For the entrée round the chefs have to use fried chicken, mint chutney, rock candy, and sea beans (what are sea beans?). I take frozen green beans, frozen chicken fingers left over from Mike—he loves those things—green curry paste, and candied ginger I find in the pantry that’s gotten a little hard. I peel the breading off the chicken, coat it in the curry, and bake it. I fry the green beans and toss in the ginger to coat them. The chicken comes out a little dry. The green beans taste better than they look. The plate looks a little bland. I don’t think I’d move on to the dessert round, except for one of the chefs forgets to plate the sea beans and is, predictably, chopped. She talks about how disappointed in herself she is. I know how she feels.

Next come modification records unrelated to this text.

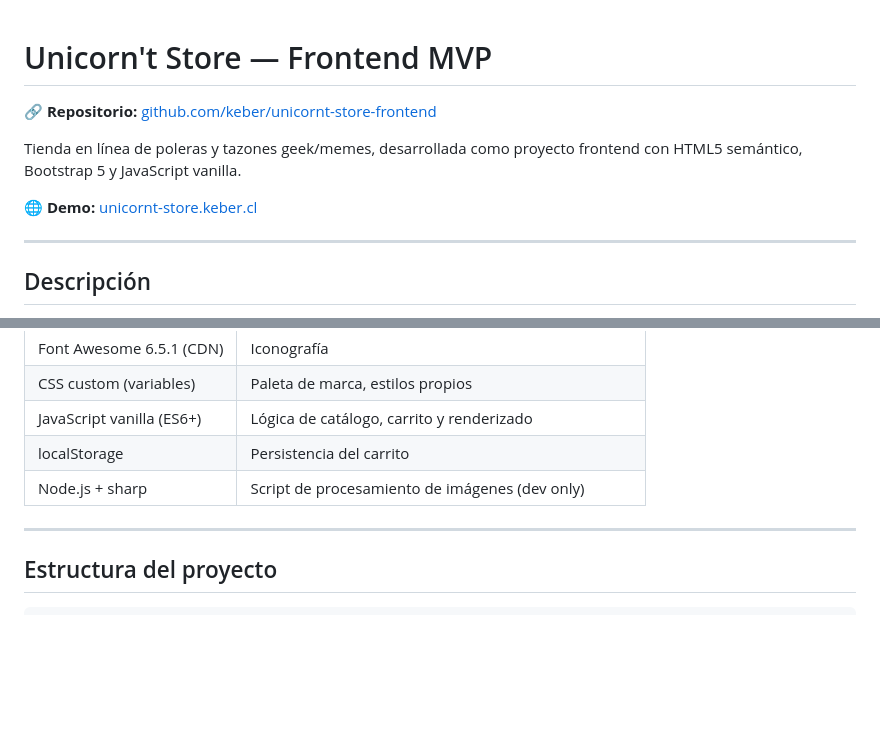
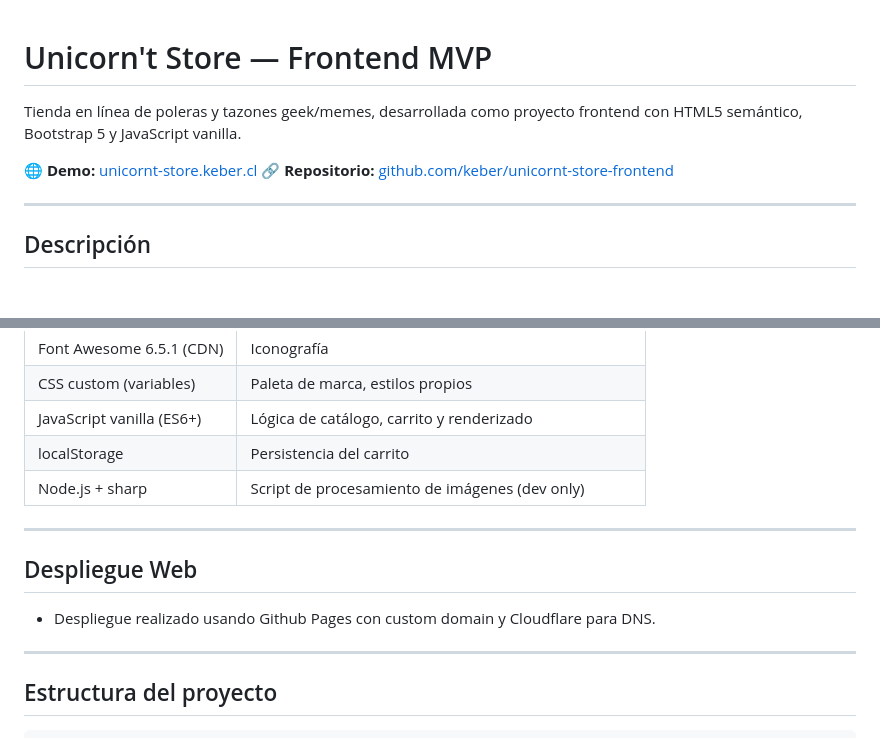
Before and after one commit to keber/unicornt-store-frontend, a Markdown page: README.md, 2 parts joined by grey strips. GitHub-like rendering; blank space fills up the shorter version.

Commit message:
fix: add deployment section to README

```diff
--- a/README.md
+++ b/README.md
@@ -1,10 +1,9 @@
 # Unicorn't Store — Frontend MVP
-
-🔗 **Repositorio:** [github.com/keber/unicornt-store-frontend](https://github.com/keber/unicornt-store-frontend)
 
 Tienda en línea de poleras y tazones geek/memes, desarrollada como proyecto frontend con HTML5 semántico, Bootstrap 5 y JavaScript vanilla.
 
 🌐 **Demo:** [unicornt-store.keber.cl](https://unicornt-store.keber.cl)
+🔗 **Repositorio:** [github.com/keber/unicornt-store-frontend](https://github.com/keber/unicornt-store-frontend)
 
 ---
 
@@ -35,6 +34,13 @@ Unicorn't Store es un e-commerce estático orientado al público tech y gamer. P
 | JavaScript vanilla (ES6+) | Lógica de catálogo, carrito y renderizado |
 | localStorage | Persistencia del carrito |
 | Node.js + sharp | Script de procesamiento de imágenes (dev only) |
+
+
+---
+
+## Despliegue Web
+
+- Despliegue realizado usando Github Pages con custom domain y Cloudflare para DNS.
 
 ---
 
```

The single mother gets chopped for overcooking her chicken, like me, and for not transforming the basket enough. She tries to hold back tears while telling the camera what a talented group her competition was.

The Haitian man makes it to the final round, along with a young guy hoping to use the winnings to buy an engagement ring. I’m rooting for the Haitian. The ingredients are coffee, white chocolate chips, mint liqueur, and Nilla wafer cookies. My guy’s making coffee ice cream cake. I love when they make ice cream; they screw it up at least half the time, too runny or over-churned. His is perfect.

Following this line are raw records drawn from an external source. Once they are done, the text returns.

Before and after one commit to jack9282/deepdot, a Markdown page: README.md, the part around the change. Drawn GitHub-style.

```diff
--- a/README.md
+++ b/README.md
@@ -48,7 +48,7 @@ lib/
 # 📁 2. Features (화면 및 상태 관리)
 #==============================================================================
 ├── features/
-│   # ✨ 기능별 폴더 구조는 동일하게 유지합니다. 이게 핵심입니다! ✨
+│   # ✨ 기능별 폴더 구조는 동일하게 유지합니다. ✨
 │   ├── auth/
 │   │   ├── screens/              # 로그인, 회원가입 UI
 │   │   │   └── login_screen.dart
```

I’m making Grasshopper pie with slightly-freezer burned mint chocolate chip ice cream instead of the liqueur. It’s a safe bet, no-bake pie. I would probably be chopped. I try not to think about what to say to Derek when he gets home. We’re going to have to confront this, however much I want to ignore it. But I can’t afford to get distracted now; I’m on the clock. While the pie sets in the freezer, I whip up heavy cream. I stir and stir and stir.

Erika Nichols-Frazer is the editor of the anthology “A Tether to This World” (Main Street Rag, 2021) and author of the forthcoming essay collection “Feed Me” (Maple Tree Editions, 2022) and the forthcoming poetry collection “Staring Too Closely” (Main Street Rag, TBD). She won Noir Nation’s 2020 Golden Fedora Fiction Prize and has been nominated for a Pushcart Prize. Her work has appeared or is forthcoming in River Teeth’s Beautiful Things, Bright Flash Literary Review, Bloodroot Literary Magazine, Red Tree Review, and elsewhere. She has an MFA from the Bennington Writing Seminars and lives in Vermont.

Twitter: @enicfraze

Instagram: @enicfrazer